Well, everyone knows what it feels like to max out. Or, more importantly, everyone knows what it feels like to put a little more weight on that bar than you can handle in an attempt to max out. Either you can't get the bar off your chest, or you get it halfway up and then it just stops, sitting there until someone helps you. Now if you're like me, you fall into the former category, where you need help getting the bar off your chest. After that it becomes easy to lock out. For many, the latter is true. Getting it off the chest is a cinch, but locking out is nearly impossible.
There are numerous ways to help solve this. People have used flyes, speed work, cable crossovers, and various tricep exercises. I as well have done these with limited success. And then recently at the gym, a friend suggested something: try the pause bench.

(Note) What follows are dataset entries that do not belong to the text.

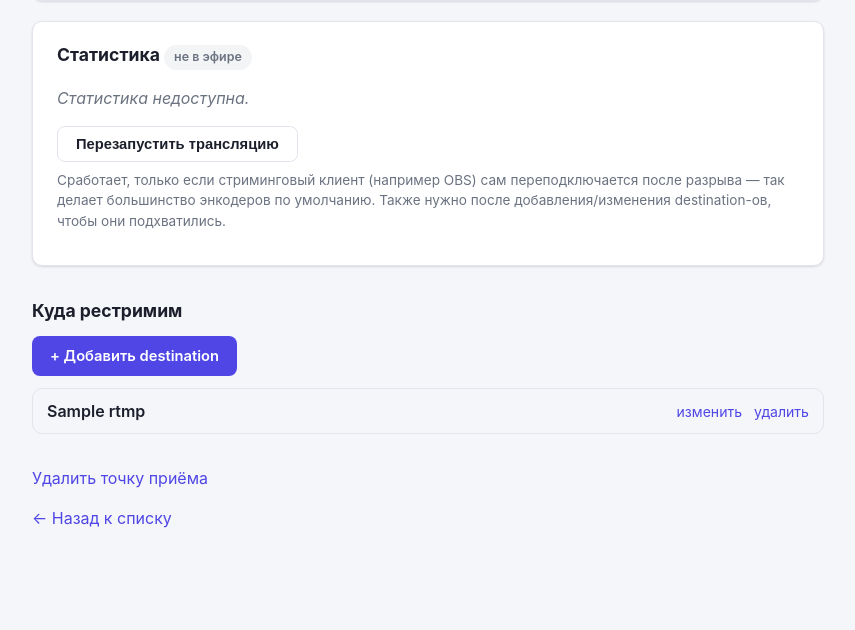
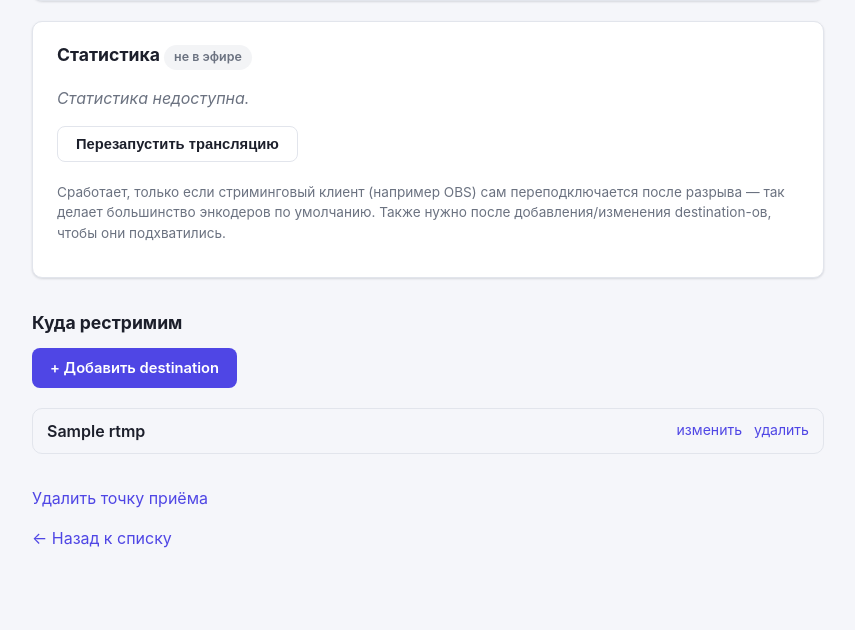
Before and after one commit to damodara/RestreamByDDas, a Django app: page /crud/streams/1/ in a window 1280 px wide. Shown: the part 271-901 px from the top of the page, without its empty margins (212-1067 px from the left). Before the commit the page ends 799 px from the top, so only its background shows below. Run offline with Django 5.2, Linux system fonts and the light colour scheme; a user stored in the database is signed in; tables that the repository leaves empty hold one stand-in row (values such as "Sample post").

Commit message:
Поправить позиционирование: отступ кнопки и перенос длинных названий
Между кнопками «Создать точку приёма»/«Добавить destination» и списком
под ними не было отступа вообще — кнопка визуально прилипала к первой
карточке (.actions-row не задавал margin-bottom). Добавил 20px, симметрично
отступу сверху.

В списке дестинаций при длинном названии соцсети кнопки «изменить/удалить»
из-за align-items: center наезжали на середину переносящегося текста.
Теперь блок с действиями аккуратно уходит на отдельную строку под текстом,
если он не помещается, а короткие названия остаются в одну строку.

Co-Authored-By: Claude Sonnet 5 <noreply@anthropic.com>
Claude-Session: https://claude.ai/code/session_015pMCAXGe9vixPNZeJjZGKo

```diff
--- a/crud/static/crud/style.css
+++ b/crud/static/crud/style.css
@@ -273,8 +273,10 @@ code {
 
 .destination-list li {
 	display: flex;
-	align-items: center;
+	flex-wrap: wrap;
+	align-items: flex-start;
 	justify-content: space-between;
+	gap: 4px 16px;
 	border: 1px solid var(--border);
 	border-radius: var(--radius);
 	padding: 10px 14px;
@@ -283,12 +285,16 @@ code {
 
 .destination-list .name {
 	font-weight: 600;
+	min-width: 0;
+	word-break: break-word;
 }
 
 .destination-list .actions {
 	display: flex;
+	flex: 0 0 auto;
 	gap: 12px;
 	font-size: 0.88rem;
+	white-space: nowrap;
 }
 
 .actions-row {
@@ -297,6 +303,7 @@ code {
 	gap: 16px;
 	flex-wrap: wrap;
 	margin-top: 8px;
+	margin-bottom: 20px;
 }
 
 form p {
```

Now again, not everyone knows how this works, it's a good bet a lot of you do, but there are some out there that don't, so here's a quick rundown. Get into a power rack, and place the braces at your sticking point.
This would be either right at chest level or at about the halfway point, depending. From here you lift the bar up as quickly as you can and put it back down. If you have the braces at chest level, don't lock out; just get that thing up as quickly as you can. Then set the bar back down, take a breath, and do it again. Simple enough, right?
What you will notice is that you won't be doing as much weight as you would like. This is because rather than having your muscles primed from the descent, they're coming from total relaxation, so be sure to use a good bit less weight than you would use for normal benching. Trust me, it will still be a struggle. What this is doing is working your problem point directly, getting your muscles to work through that sticking point and (hopefully) eliminating it entirely. Through experience, I've discovered it is a bit rougher on the shoulders, so be sure to do rotator cuff exercises on a regular basis to avoid injury.
My bench routine* generally goes something like this:
Flat bench - 5x4 to 6
Incline DB press - 4x6 to 8
Pause bench - 4x4
* This is just the benching aspect, as flyes, pushdowns, dips and the like are added and modified on a weekly basis.
The Pause bench always goes last, because I have found it to be the most strenuous of the three, always tearing me up quite well.
Wrapping up, give the pause bench a try for two weeks and see how your bench will begin to soar. I know it's helped me a great deal. Comments are always welcome.
Until next time,